“Uninteresting place, you mean.”
“Meh, all the same.”
Proxima cocked her head to a side, “Everything okay?”
“Yeah, fine… except for the fact that I’m so bloody bored. When is this nightmare going to end, d’you reckon?”
“When the Emperor shows, I suppose?”
“Are you dumb? When he gets here, there gonna break out the real food. This night will never end!”
“There’s more food?!”
“But I’m stuffed.”
“Tough, you eat or they’ll force feed you. It’s part of the custom.”
Proxima sighed, “Why don’t you come and join us?”

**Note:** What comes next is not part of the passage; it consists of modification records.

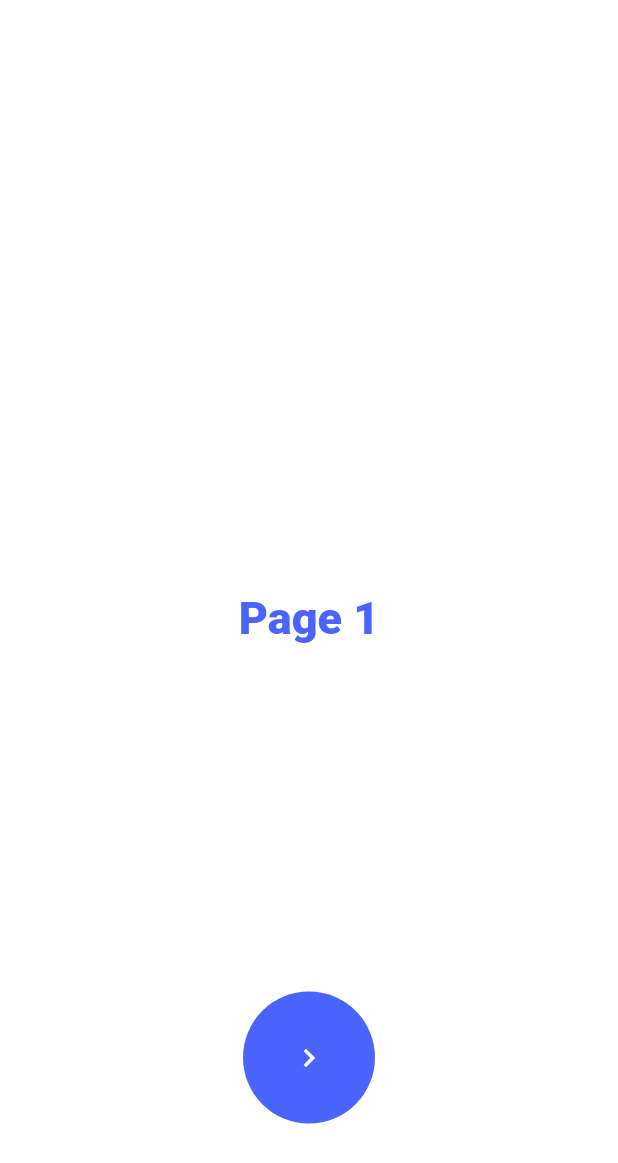
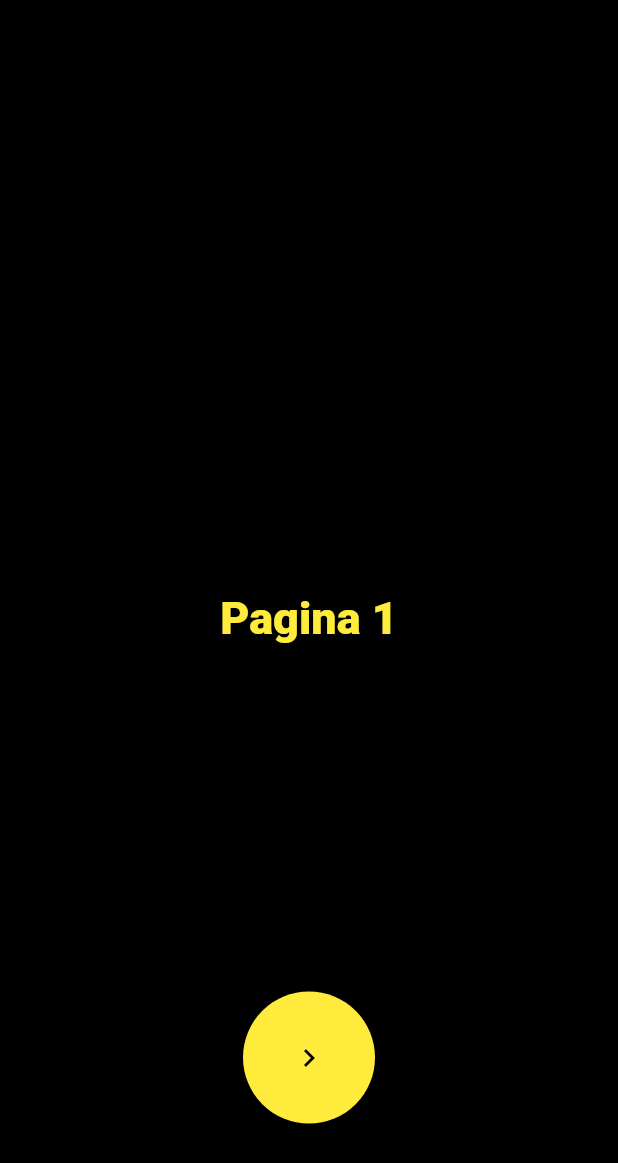
Before and after one commit to VinniciusJesus/animated_circle_transition, a Flutter app: the screen it shows after launch, on a phone screen of 412 x 824 dp. Shown: the top 1163 px of the screen. Run offline on Flutter 3.47's test engine with Material 2 defaults, Android fonts, the phone set to English and light mode, and no system bars.

Commit message:
:lipstick: feat altera o padrao de cores

```diff
--- a/lib/ui/shared/globals.dart
+++ b/lib/ui/shared/globals.dart
@@ -1,9 +1,10 @@
 import 'dart:ui';
+
 import 'package:flutter/material.dart';
 
 class Global {
-  static const Color white = const Color(0xffffffff);
-  static const Color mediumBlue = const Color(0xff4A64FE);
+  static const Color white = Colors.black;
+  static const Color mediumBlue = Colors.yellow;
   static const List<Color> palette = [white, mediumBlue];
   static const double scale = 1;
   static const double radius = 88.0;
--- a/lib/ui/views/home_view.dart
+++ b/lib/ui/views/home_view.dart
@@ -130,7 +130,7 @@ class _HomeViewState extends State<HomeView> with TickerProviderStateMixin {
               itemBuilder: ((context, index) {
                 return Center(
                   child: Text(
-                    "Page ${index + 1}",
+                    "Pagina ${index + 1}",
                     style: TextStyle(
                       color: index % 2 == 0 ? Global.mediumBlue : Global.white,
                       fontSize: 30,
```
Also changed, not shown: 2 other files.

Roderigo shrugged, “I don’t like meeting new people. Not very good at it either,” Roderigo smirked, “as you should know.”
Proxima half-smiled, “You sound like you’d be happier at a funeral.”
“The funeral hasn’t started yet.”
Before Proxima could ask what he meant, trumpets blared and drums rolled. The chattering died down, and everyone’s heads turned to the lavishly decorated podium, which was joined to a set of staircases leading into a right and left wing. Slowly, [and arrogantly, thought Proxima] two persons – a man and a woman – descended. The woman could only be described as the very epitome of femininity. Her hair was several tones of color – going from a dark brunette to a rusty blonde – and was clasped together by a decorative hairpin. Her skin was tanned, resembling golden porcelain, and her eyes were a kaleidoscope of color. She wore a long red dress that trailed several meters behind her and a golden shawl was draped over her narrow shoulders.
That was Empress Byzantia – ‘short-lived tyranny’ in the flesh.
Descending with her, holding her hand, was her physical opposite [depending on how you looked at it]. The man was so grave and thin that a corpse could have looked more lively. He was bald, and deep lines were carved into his forehead and around his mouth. He had a beak of a nose and his lips were so thin that when he closed his mouth you couldn’t see where it was on his face. But his eyes… his eyes were a deep midnight blue, and no matter what mood he was in, no matter which emotion he was feeling, his eyes radiated vanity – hunger – power. A golden circlet – a wreath – clung to the back of his head, and he wore a silk toga and red leather boots.
That was Emperor Iago Comneus.
Proxima stared at the man. She couldn’t help it; she was surprised… bewildered even. Proxima didn’t really know what – or, rather, who – she’d been expecting; perhaps a military general like Julius Caesar or Mark Antony, or perhaps [as Cato kept pushing at] a madman like Caligula or Nero. But not this. She found it hard to believe that a skinny man in a bed-sheet was running the entire Empire. Proxima – as creepy as it was – found herself wondering if Emperor Iago was even wearing underwear.
Proxima went and sat back next to Cato and Medea.
“I told you so,” whispered Cato in her ear.
Proxima nodded grimly, “Awfully mismatched.”
The Emperor let go of his Empress’s hand and strode up to the podium. A holographic image of the Empire’s emblem appeared behind him. He cleared his throat, and the barely visible microphone resting on his lapel amplified the noise. He scanned the silent room – like an eagle scanning for cute little bunnies.
“Dear warriors,” he began slowly, “Senators, guests, ladies and gentlemen. People of New Rome. I welcome you, and thank you for attending this very, very… joyous gathering.
“We are in hard times, crucial times. Nearly five hundred years ago, aliens invaded us; but we stood firm and broke from their tyranny. Now they have again attacked us, broke the Pact of Ceasefire, and ravaged our Gateway. But we have retaliated and held the enemy at bay; and tonight we show them that we can still celebrate. No matter what they throw at us, we are still able to eat, drink and be merry!”
There was some exaggerated applause, then the Emperor continued, “But, dear people, the Dyonuxiots will not tarry on our planet, on our land, in our homes for very much longer, for we have found – our – saviors!”
All turned to the table at which the Half-Castes were seated, and applauded again. Proxima shifted in her seat uneasily.
“These, our four champions, shall journey to the black heart of the Dyonuxiot empire and uproot our foes. They will plan, they will plot, and they shall succeed. And,” Emperor Iago paused for effect, his dark eyes glinting mischievously, “that planning will commence – now.”